Yomiuri Shimbun file photo
Then U.S. President Barack Obama hugs A-bomb survivor Shigeaki Mori at Hiroshima Peace Memorial Park in Hiroshima City on May 27, 2016.

Kishida, 65, had previously enjoyed success when then U.S. President Barack Obama visited Hiroshima in May 2016. Obama laid a wreath at the cenotaph commemorating the victims of the atomic bombing in Hiroshima Peace Memorial Park — the first serving U.S. leader to do so. In a subsequent speech, he voiced his resolve to abolish nuclear arms, saying, “We have a shared responsibility to look directly into the eye of history and ask what we must do differently to curb such suffering again.” He also exchanged words with a number of atomic-bomb survivors, and even embraced one of them.

The year before, then Prime Minister Shinzo Abe had told then foreign minister Kishida that the 2016 G7 summit would be held in Ise-Shima, Mie Prefecture. Kishida spoke with then Vice Foreign Minister Akitaka Saiki, 69, saying, “I want you to find a way to bring Obama to Hiroshima.”

Saiki asked Caroline Kennedy — who, as U.S. ambassador to Japan had built a close relationship with Kishida — for her assistance in the matter. Kennedy, 64, was open to Saiki’s request, and said she would help action the plan. While Kennedy pushed Kishida’s idea in the U.S. corridors of power, Kishida strove to build a favorable reception of his idea by telling Washington behind the scenes that he had no intention of asking for an apology.

Kishida’s hard work paid off when a G7 foreign ministers’ meeting was realized in Hiroshima in April 2016. Kishida and his counterparts from other G7 countries, including then U.S. Secretary of State John Kerry, 78, visited Hiroshima Peace Memorial Park.

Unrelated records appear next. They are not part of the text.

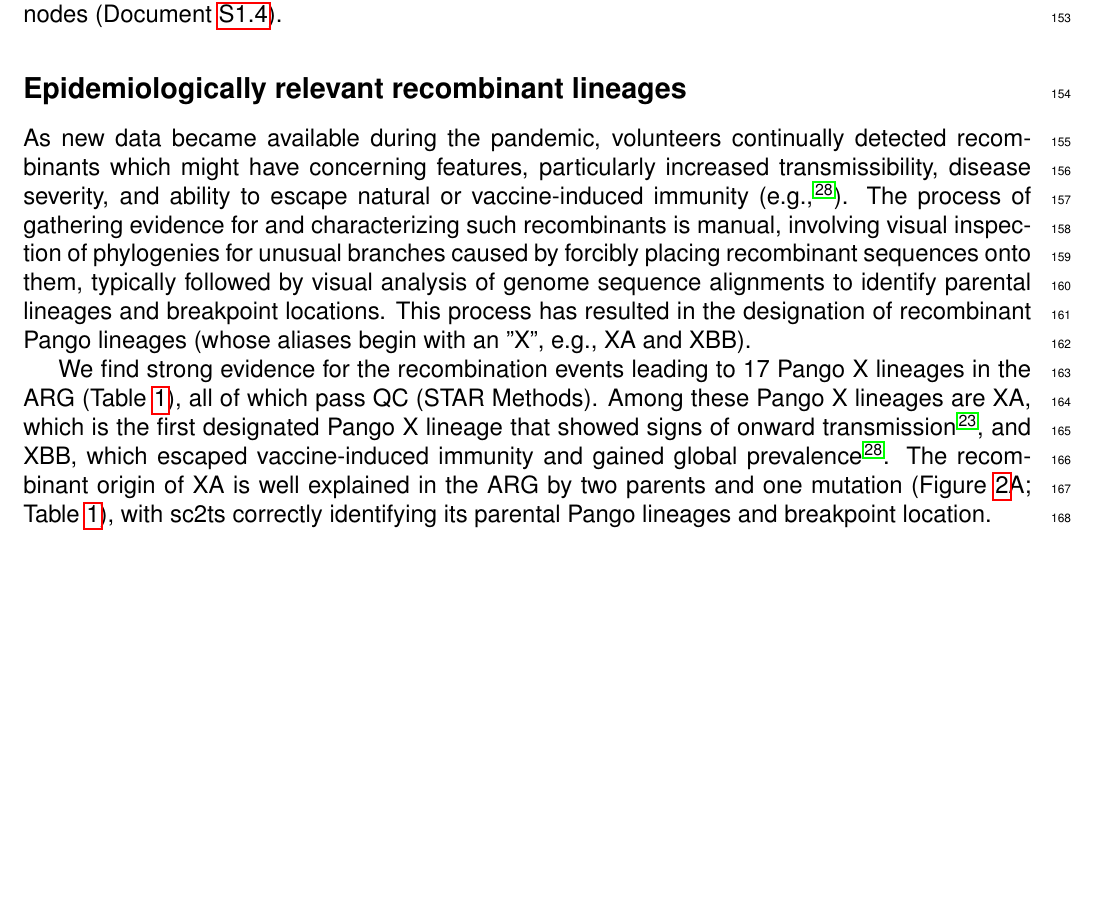
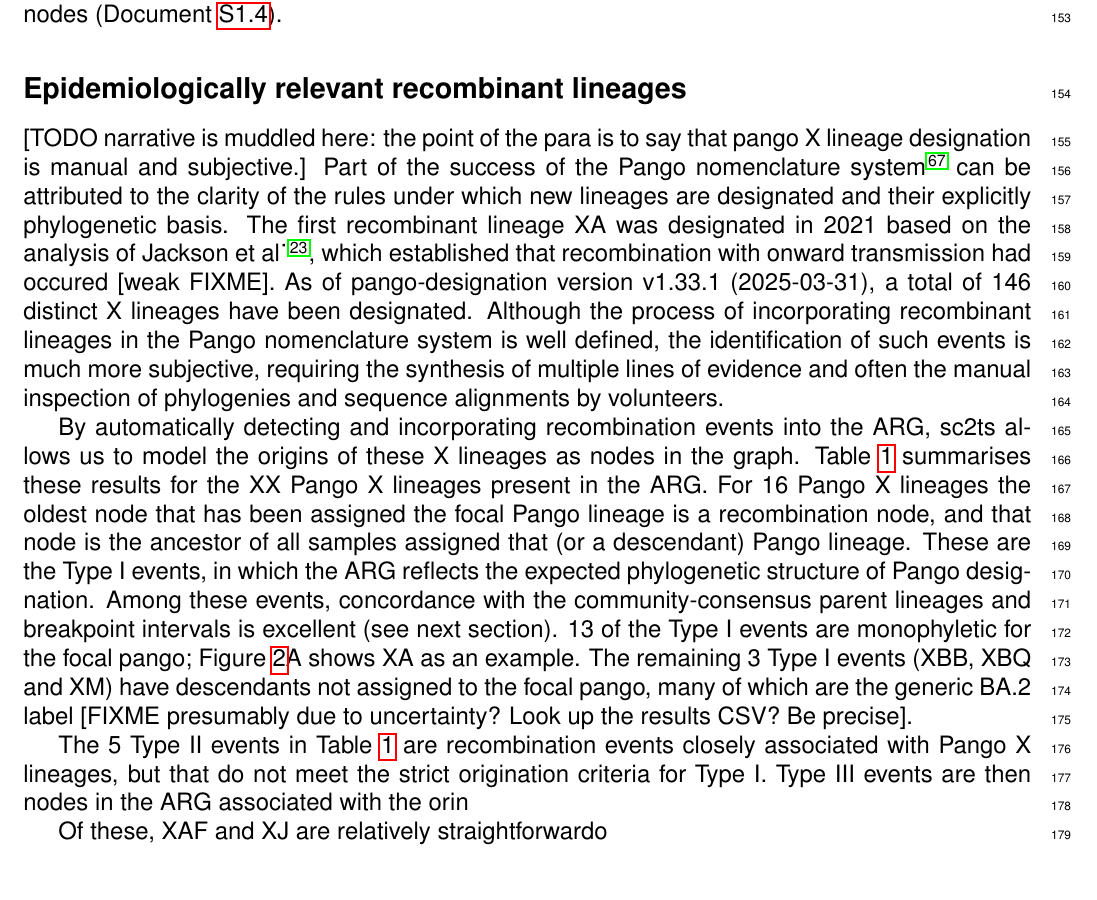
Before and after one commit to jeromekelleher/sc2ts-paper, a LaTeX document (latex/main.tex): part of page 4 of 66, cut so that both start at the same text, the shorter picture padded with empty space. Compiled offline with pdfLaTeX.

Commit message:
Decent first paragraph of pango X section
Updata

Update

```diff
--- a/latex/main.tex
+++ b/latex/main.tex
@@ -496,32 +496,54 @@
 
 \subsection*{Epidemiologically relevant recombinant lineages}
 
-As new data became available during the pandemic,
-volunteers continually detected recombinants which might have concerning features,
-particularly increased transmissibility, disease severity, and
-ability to escape natural or vaccine-induced immunity (e.g., \cite{Tamura2023}).
-The process of gathering evidence for and characterizing such recombinants is manual,
-involving visual inspection of phylogenies for unusual branches
-caused by forcibly placing recombinant sequences onto them,
-typically followed by visual analysis of genome sequence alignments
-to identify parental lineages and breakpoint locations.
-This process has resulted in the designation of recombinant Pango lineages
-(whose aliases begin with an ''X'', e.g., XA and XBB).
-
-We find strong evidence for the recombination events leading to 17 Pango X lineages
-in the ARG (Table~\ref{tab:pango_x_lineages}),
-all of which pass QC (STAR Methods).
-%% JK: Does saying this here help at all? I think we may be better off without
-% These events are supported by high numbers of averted
-% mutations (Table 1) and high numbers of loci matching their suggested parents
-% (see their copying patterns in Figure SX).
-Among these Pango X lineages are XA,
-which is the first designated Pango X lineage that
-showed signs of onward transmission \cite{Jackson2021}, and
-XBB, which escaped vaccine-induced immunity and gained global prevalence \cite{Tamura2023}.
-The recombinant origin of XA is well explained in the ARG by two parents and one mutation
-(Figure~\ref{fig:subgraphs}A; Table~\ref{tab:pango_x_lineages}),
-with sc2ts correctly identifying its parental Pango lineages and breakpoint location.
+[TODO narrative is muddled here: the point of the para is to say that
+pango X lineage designation is manual and subjective.]
+% " Our nomenclature system should be referred to as the ‘Pango’ nomenclature
+% system ... ". It should not be referred to as the ‘Rambaut et al.’ or
+% ‘Pangolin’ nomenclature system. "
+Part of the success of the Pango nomenclature system~\cite{Rambaut2020}
+can be attributed to the clarity of the rules under which new lineages
+are designated and their explicitly phylogenetic basis.
+The first recombinant lineage XA was designated in 2021 based on the
+analysis of Jackson et al\.~\cite{Jackson2021}, which established
+that recombination with onward transmission had occured [weak FIXME].
+As of pango-designation version v1.33.1 (2025-03-31), a total of 146 distinct
+X lineages have been designated.
+%$ cut -f1 ../arg_postprocessing/pangonet_data/lineage_notes.txt | grep '^X' | grep -v '\.' | wc -l
+% 146
+Although the process of incorporating recombinant lineages in the Pango
+nomenclature system is well defined,
+the identification of such events is much more subjective, requiring
+the synthesis of multiple lines of evidence and often the
+manual inspection of phylogenies and sequence alignments
+by volunteers.
+
+By automatically detecting and incorporating recombination events
+into the ARG, sc2ts allows us to model the origins of these
+X lineages as nodes in the graph.
+Table~\ref{tab:pango_x_lineages} summarises
+these results for the XX Pango X lineages present in
+the ARG.
+For 16 Pango X lineages the oldest node that has been assigned
+the focal Pango lineage is a recombination node, and that node
+is the ancestor of all samples assigned that (or a descendant) Pango
+lineage. These are the Type I events, in which the ARG reflects the
+expected phylogenetic structure of Pango designation.
+Among these events, concordance with the community-consensus
+parent lineages and breakpoint intervals is excellent (see next
+section). 13 of the Type I events are monophyletic for the focal
+pango; Figure~\ref{fig:subgraphs}A shows XA as an example.
+The remaining 3 Type I events (XBB, XBQ and XM) have descendants not assigned to the
+focal pango, many of which are the generic BA.2 label
+[FIXME presumably due to uncertainty? Look up the results CSV? Be precise].
+
+The 5 Type II events in Table~\ref{tab:pango_x_lineages}
+are recombination events closely associated with Pango X lineages,
+but that do not meet the strict origination criteria for Type I.
+Type III events are then nodes in the ARG associated with the
+orin
+
+Of these, XAF and XJ are relatively straightforwardo
 
 Furthermore, some of the Pango X lineages above originate from
 shared recombination events in the ARG (Table~\ref{tab:pango_x_lineages}).
```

Following a tour of Hiroshima Peace Memorial Museum, which displays items that belonged to atomic bomb victims and other related exhibits, Kerry said it had been a “gut-wrenching.” He later promised to urge Obama to make a visit.

Within the U.S. government, however, some officials, including then National Security Advisor Susan Rice, 57, were wary about Obama’s museum trip. Some people in the United States believe the atomic bombings quickened the end of World War II and saved many lives.

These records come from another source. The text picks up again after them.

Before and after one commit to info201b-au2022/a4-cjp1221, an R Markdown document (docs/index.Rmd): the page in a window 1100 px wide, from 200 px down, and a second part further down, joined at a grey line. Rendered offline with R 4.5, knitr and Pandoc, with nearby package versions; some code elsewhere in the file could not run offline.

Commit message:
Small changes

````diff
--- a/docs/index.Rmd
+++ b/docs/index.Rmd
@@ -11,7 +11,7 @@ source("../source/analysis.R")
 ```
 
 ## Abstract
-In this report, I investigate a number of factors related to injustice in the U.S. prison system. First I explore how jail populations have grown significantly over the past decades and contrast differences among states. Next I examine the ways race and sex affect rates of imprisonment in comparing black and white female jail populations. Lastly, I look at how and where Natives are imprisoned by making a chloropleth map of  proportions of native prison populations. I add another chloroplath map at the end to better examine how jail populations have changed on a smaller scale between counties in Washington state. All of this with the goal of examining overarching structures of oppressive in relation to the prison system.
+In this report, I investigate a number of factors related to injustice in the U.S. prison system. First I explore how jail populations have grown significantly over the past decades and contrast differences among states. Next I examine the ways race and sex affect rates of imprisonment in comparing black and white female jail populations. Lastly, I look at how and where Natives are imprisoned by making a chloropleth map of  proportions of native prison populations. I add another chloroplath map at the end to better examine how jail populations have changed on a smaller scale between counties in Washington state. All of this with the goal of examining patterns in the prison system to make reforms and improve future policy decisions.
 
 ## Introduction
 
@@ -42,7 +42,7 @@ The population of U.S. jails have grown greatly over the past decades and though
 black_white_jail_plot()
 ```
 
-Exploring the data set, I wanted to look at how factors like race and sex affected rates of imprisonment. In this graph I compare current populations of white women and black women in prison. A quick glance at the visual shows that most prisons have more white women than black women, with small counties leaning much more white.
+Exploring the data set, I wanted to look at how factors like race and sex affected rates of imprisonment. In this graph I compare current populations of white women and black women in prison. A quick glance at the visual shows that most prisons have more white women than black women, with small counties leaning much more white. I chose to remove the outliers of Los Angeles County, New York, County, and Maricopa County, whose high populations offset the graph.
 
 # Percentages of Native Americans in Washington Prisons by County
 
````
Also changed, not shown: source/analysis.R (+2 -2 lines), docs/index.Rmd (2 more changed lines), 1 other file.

Yet, Kishida was extremely keen that Obama experience a trip to the facility, saying, “The museum visit is essential to convey the realities of atomic bombing and radiation exposure.” When Obama made his historic visit to Hiroshima, Kishida spoke with him in English offering explanations about the museum and the Atomic Bomb Dome, among other matters.

In December 2016, Abe and Obama visited Pearl Harbor in Hawaii. Some 70 years after the end of World War II, there was a feeling that a significant chapter had closed on Japan and the United States’ checkered history.

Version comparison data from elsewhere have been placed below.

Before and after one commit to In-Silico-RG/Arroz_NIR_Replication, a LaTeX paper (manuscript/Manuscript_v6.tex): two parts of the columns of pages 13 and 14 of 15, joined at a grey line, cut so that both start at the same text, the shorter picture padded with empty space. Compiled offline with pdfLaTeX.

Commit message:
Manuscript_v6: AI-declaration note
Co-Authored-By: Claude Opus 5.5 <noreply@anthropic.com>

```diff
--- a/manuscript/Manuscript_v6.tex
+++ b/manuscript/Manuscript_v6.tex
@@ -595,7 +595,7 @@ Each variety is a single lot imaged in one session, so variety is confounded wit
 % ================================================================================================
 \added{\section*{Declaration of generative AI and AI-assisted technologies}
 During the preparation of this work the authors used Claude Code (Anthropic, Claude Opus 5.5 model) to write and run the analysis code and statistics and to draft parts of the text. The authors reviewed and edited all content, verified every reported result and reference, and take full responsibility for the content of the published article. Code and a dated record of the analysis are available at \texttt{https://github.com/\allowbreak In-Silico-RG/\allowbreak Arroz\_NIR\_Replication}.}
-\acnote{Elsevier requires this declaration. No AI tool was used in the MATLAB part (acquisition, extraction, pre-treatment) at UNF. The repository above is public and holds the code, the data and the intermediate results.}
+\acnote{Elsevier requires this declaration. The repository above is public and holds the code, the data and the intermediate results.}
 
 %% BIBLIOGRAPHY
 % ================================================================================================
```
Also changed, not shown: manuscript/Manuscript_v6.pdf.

The G7 summit in May will mark the zenith of Kishida’s atomic-bomb-related diplomacy. The prime minister hopes all G7 leaders will visit Hiroshima Peace Memorial Park together and tour the museum.

At the Review Conference of the Parties to the Treaty on the Non-Proliferation of Nuclear Weapons (NPT), held in New York on Monday, Kishida announced Japan’s intention to establish a $10 million U.N. fund to allow the youth of the world to visit Hiroshima and Nagasaki.

During the final session of the G7 summit held in Elmau, Germany, on June 28, Kishida spoke passionately, saying, “Next year, we’ll demonstrate the G7’s resolve to disallow threats of nuclear arms use and any attempt to overthrow the international order.”

Russia has suggested using nuclear weaponry as part of its ongoing military aggression in Ukraine. Public opinion in the United States and European countries suggests growing fears that nuclear weapons will be used at some point in the future. It appears the momentum geared toward nuclear disarmament may have plateaued. China is increasing its nuclear buildup to keep step with the United States and Russia.

Kishida is aware that his advocations come amid difficult times. Nonetheless, he intends to share with other G7 leaders the feelings of people in atomic-bombed areas and his belief in the need for nuclear disarmament.

“Rather than simply giving up because it won’t yield results, I’ll give it my all to produce results,” Kishida reportedly told people close to him recently.